Give a single number in reply. It is the count of lines below that contain the string "borderRadius".

▽

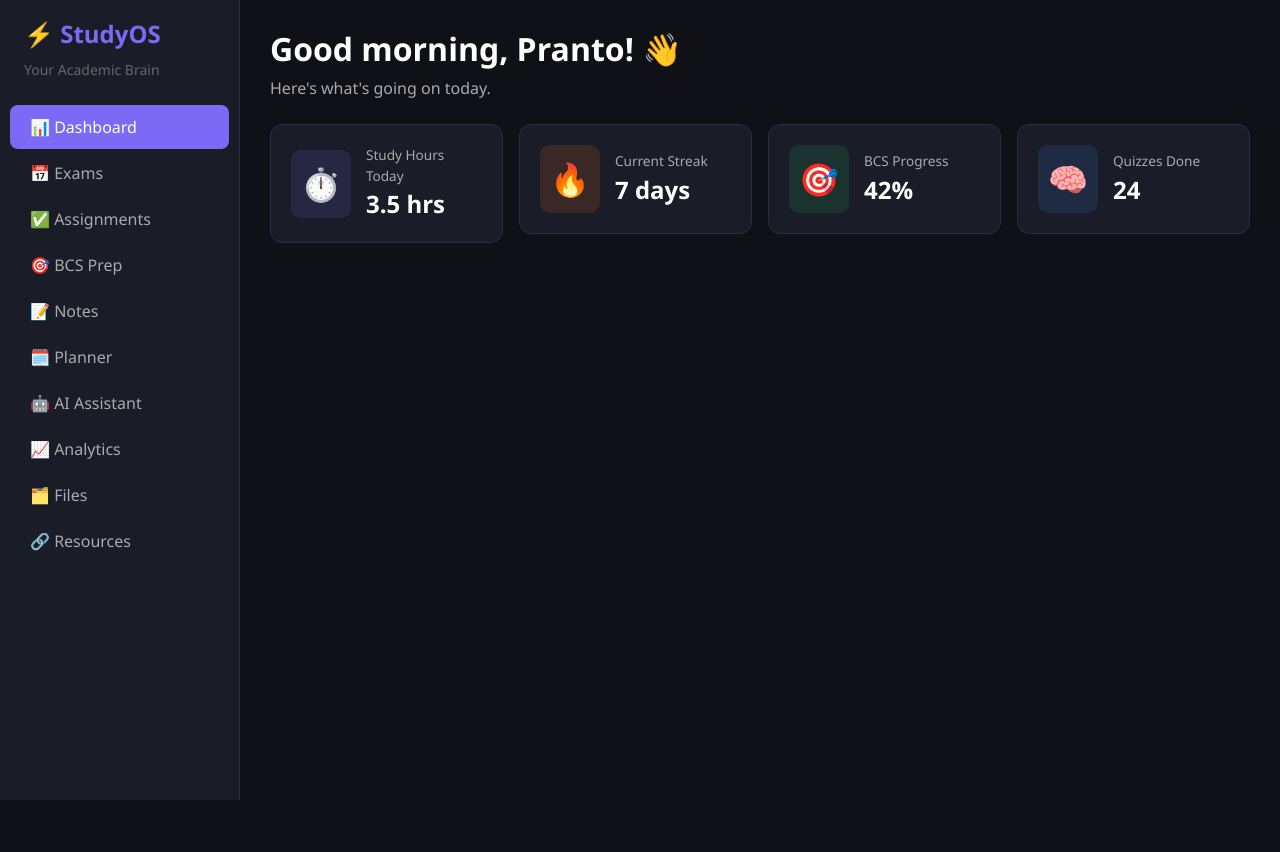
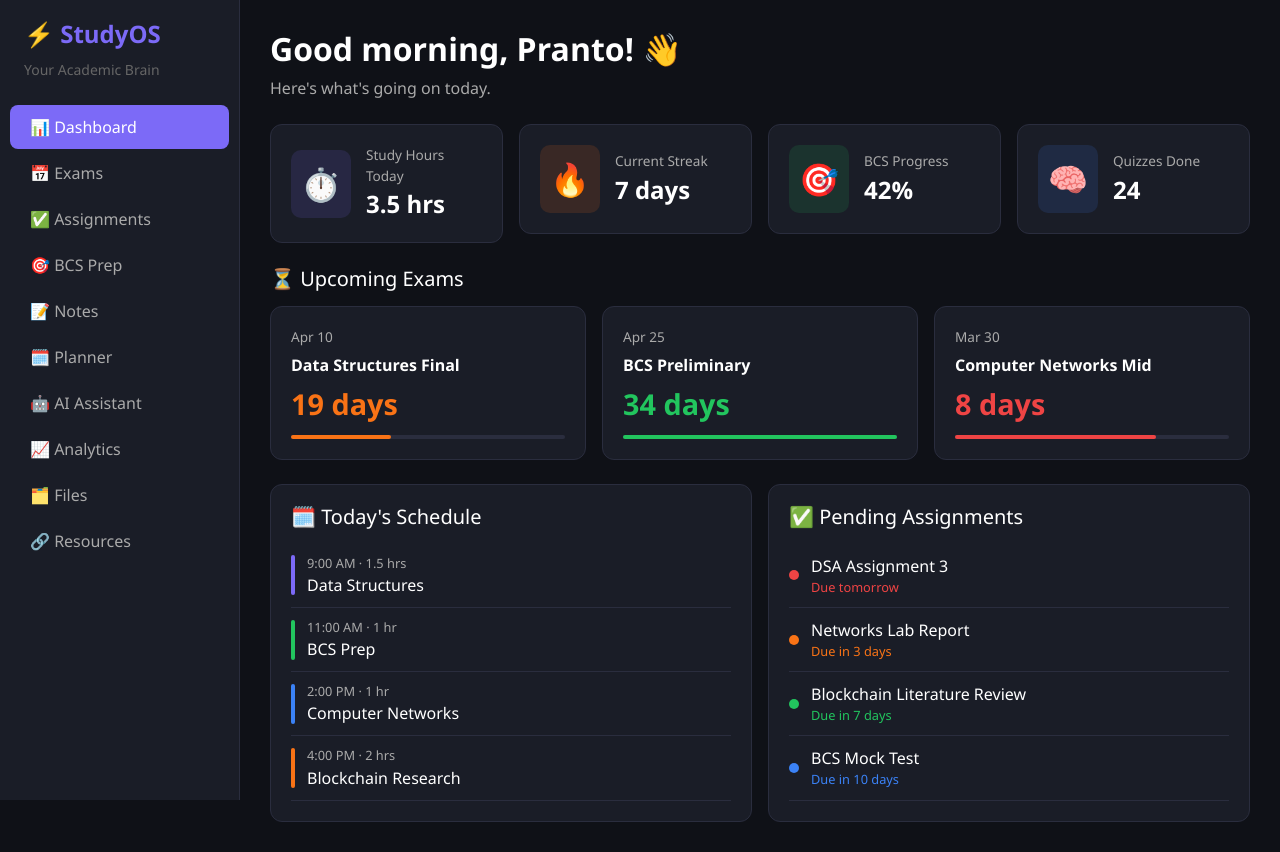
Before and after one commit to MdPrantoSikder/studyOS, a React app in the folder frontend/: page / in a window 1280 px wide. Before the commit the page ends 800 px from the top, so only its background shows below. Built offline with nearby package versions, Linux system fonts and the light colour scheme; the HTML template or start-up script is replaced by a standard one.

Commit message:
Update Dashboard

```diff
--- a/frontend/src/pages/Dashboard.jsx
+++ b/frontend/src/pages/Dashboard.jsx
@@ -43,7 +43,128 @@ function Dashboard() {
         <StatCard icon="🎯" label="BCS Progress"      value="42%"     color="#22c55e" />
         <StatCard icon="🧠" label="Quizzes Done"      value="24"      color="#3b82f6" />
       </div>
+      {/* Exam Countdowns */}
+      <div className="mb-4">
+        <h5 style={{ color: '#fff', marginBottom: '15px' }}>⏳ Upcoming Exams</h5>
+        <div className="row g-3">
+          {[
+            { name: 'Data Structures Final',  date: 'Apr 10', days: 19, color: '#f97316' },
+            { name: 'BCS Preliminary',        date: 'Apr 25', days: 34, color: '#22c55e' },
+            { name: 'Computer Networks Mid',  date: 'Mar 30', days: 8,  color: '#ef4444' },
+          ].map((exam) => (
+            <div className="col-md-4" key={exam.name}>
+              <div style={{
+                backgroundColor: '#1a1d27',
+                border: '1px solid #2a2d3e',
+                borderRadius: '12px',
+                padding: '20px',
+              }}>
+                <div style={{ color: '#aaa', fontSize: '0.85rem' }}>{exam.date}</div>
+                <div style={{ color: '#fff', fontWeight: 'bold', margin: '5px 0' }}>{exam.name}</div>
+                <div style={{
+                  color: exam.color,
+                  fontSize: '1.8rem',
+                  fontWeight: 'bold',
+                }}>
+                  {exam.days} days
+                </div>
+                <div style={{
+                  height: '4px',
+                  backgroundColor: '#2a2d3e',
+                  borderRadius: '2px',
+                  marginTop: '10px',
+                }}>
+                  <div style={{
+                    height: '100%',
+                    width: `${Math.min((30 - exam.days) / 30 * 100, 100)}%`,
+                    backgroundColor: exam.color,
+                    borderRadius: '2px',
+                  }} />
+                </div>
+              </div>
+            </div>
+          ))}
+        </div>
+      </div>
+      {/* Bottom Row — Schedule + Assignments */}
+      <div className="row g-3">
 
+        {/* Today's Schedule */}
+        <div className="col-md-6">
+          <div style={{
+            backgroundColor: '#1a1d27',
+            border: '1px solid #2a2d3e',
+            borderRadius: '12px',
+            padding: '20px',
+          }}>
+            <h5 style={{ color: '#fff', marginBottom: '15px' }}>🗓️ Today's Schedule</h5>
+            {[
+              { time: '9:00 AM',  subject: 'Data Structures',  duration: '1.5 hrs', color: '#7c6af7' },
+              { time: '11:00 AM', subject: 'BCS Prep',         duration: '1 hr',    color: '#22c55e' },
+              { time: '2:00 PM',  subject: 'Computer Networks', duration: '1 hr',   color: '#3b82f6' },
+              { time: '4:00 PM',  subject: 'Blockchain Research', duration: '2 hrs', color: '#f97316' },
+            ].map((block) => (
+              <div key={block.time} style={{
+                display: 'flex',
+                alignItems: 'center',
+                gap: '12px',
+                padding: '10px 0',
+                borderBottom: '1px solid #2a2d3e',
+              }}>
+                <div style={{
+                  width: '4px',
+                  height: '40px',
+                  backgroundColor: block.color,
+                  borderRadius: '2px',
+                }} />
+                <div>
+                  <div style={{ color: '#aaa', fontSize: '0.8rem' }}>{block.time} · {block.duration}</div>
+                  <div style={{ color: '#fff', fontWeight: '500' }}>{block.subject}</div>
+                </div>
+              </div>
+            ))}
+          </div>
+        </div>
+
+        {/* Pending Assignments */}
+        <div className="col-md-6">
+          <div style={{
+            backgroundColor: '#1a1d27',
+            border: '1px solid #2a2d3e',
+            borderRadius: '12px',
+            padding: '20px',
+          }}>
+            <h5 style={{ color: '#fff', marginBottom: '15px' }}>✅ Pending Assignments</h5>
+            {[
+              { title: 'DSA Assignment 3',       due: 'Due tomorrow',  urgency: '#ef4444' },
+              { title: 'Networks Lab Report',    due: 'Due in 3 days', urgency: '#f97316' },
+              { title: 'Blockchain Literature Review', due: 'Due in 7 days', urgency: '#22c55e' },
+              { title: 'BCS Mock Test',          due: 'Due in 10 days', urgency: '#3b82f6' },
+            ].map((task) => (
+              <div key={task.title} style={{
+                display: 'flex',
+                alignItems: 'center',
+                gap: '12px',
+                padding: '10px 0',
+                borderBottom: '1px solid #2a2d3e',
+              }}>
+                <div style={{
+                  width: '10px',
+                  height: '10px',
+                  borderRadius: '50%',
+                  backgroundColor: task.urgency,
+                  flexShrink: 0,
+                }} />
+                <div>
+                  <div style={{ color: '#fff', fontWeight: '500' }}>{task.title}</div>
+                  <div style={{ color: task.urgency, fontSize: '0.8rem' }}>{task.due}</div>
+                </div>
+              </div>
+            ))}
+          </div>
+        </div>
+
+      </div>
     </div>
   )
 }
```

△
▽

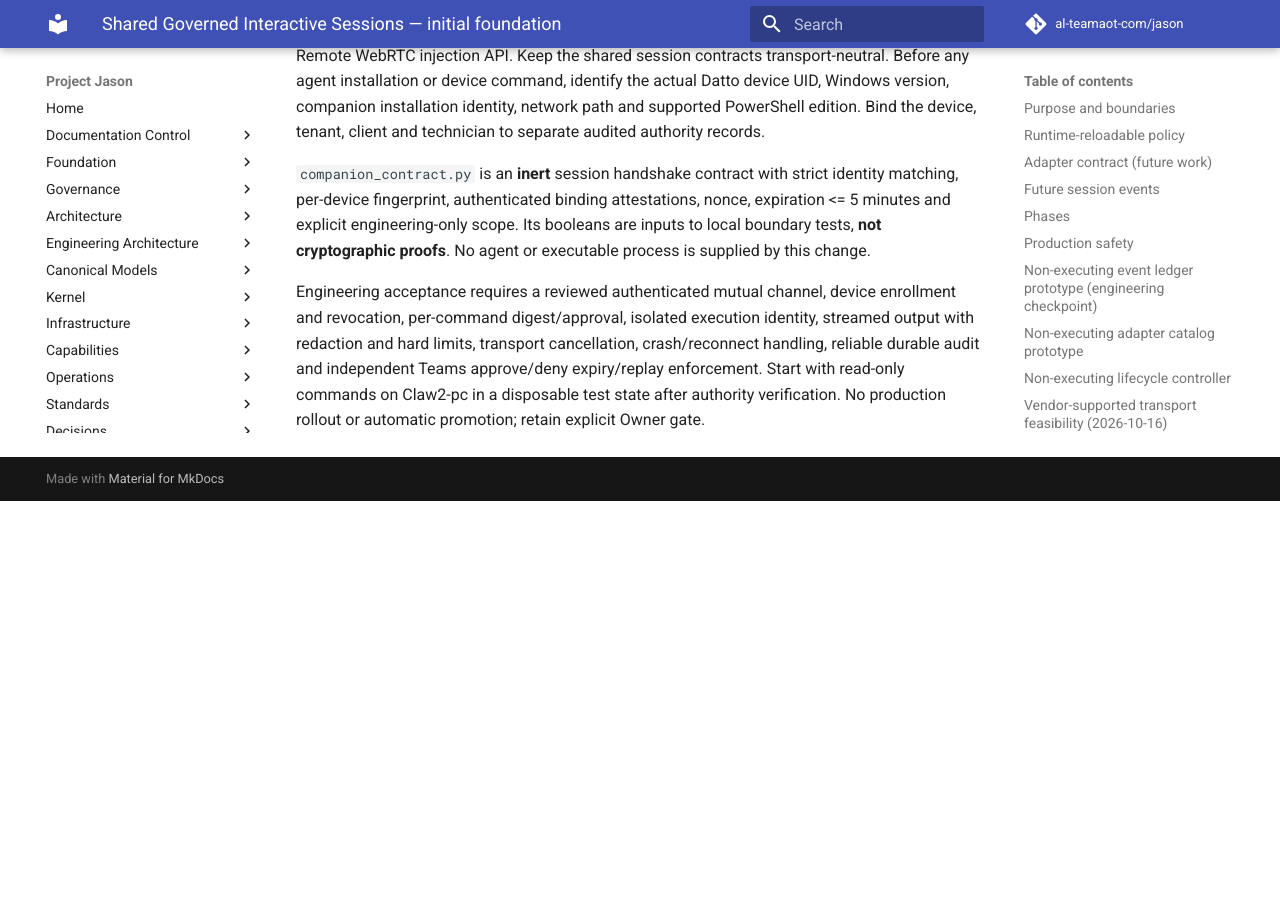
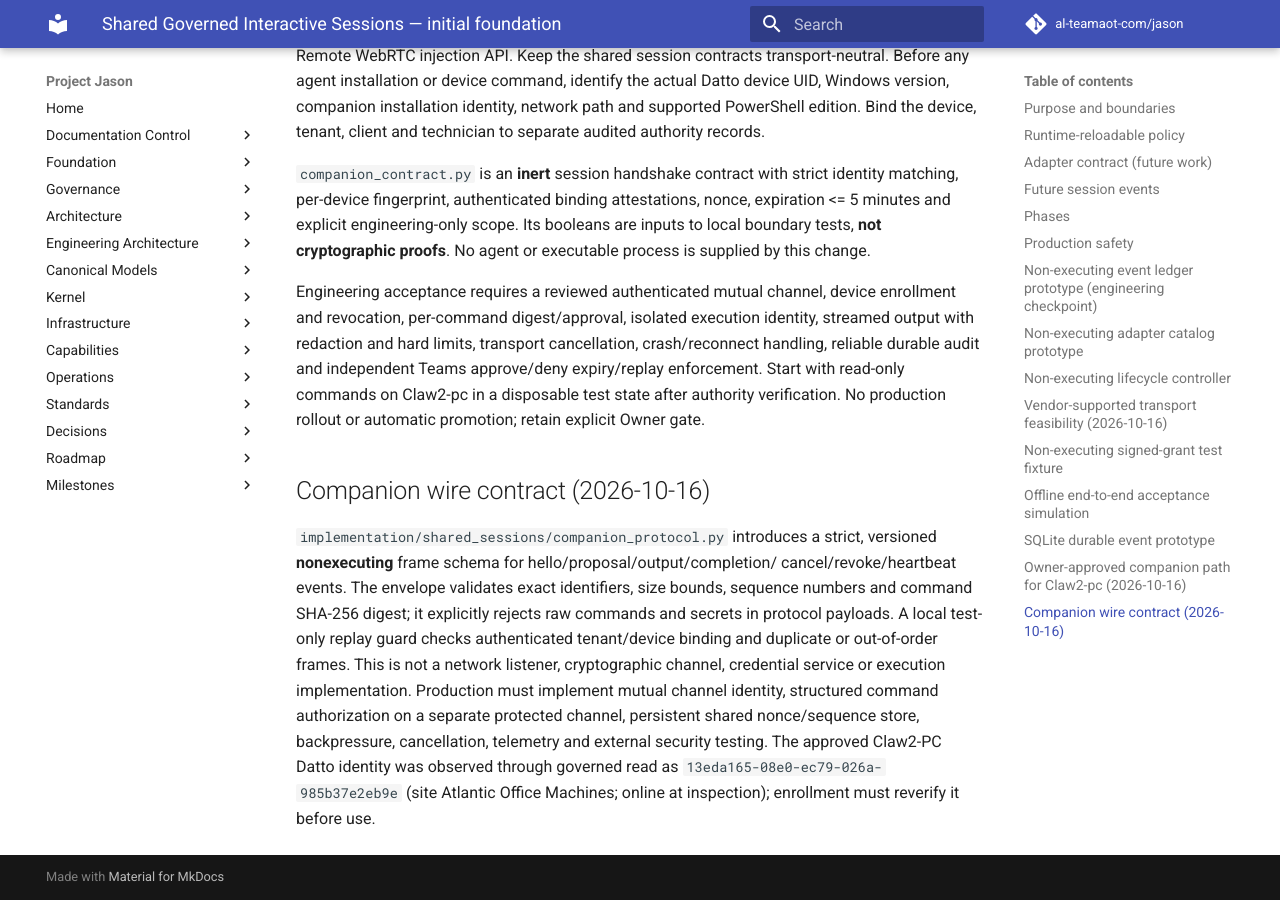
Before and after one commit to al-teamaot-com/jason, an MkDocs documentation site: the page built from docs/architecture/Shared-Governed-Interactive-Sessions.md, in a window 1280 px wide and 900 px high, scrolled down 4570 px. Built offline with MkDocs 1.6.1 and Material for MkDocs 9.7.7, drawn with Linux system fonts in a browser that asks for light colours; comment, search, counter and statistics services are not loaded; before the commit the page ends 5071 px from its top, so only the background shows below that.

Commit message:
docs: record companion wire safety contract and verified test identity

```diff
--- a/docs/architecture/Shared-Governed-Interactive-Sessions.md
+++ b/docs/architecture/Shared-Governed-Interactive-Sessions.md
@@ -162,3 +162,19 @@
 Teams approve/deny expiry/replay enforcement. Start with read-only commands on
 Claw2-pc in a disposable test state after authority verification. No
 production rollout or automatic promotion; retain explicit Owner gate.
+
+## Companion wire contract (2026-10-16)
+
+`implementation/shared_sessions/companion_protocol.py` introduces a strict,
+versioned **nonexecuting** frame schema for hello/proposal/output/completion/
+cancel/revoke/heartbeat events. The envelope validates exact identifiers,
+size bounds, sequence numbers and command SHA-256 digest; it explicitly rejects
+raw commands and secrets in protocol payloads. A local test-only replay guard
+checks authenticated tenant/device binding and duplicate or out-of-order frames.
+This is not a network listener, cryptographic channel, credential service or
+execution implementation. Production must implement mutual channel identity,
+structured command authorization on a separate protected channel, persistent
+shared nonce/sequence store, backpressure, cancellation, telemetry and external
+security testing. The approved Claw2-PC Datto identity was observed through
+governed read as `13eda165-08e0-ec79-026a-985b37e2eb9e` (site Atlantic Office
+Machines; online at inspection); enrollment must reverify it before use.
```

△

= SOLUTION BELOW =
7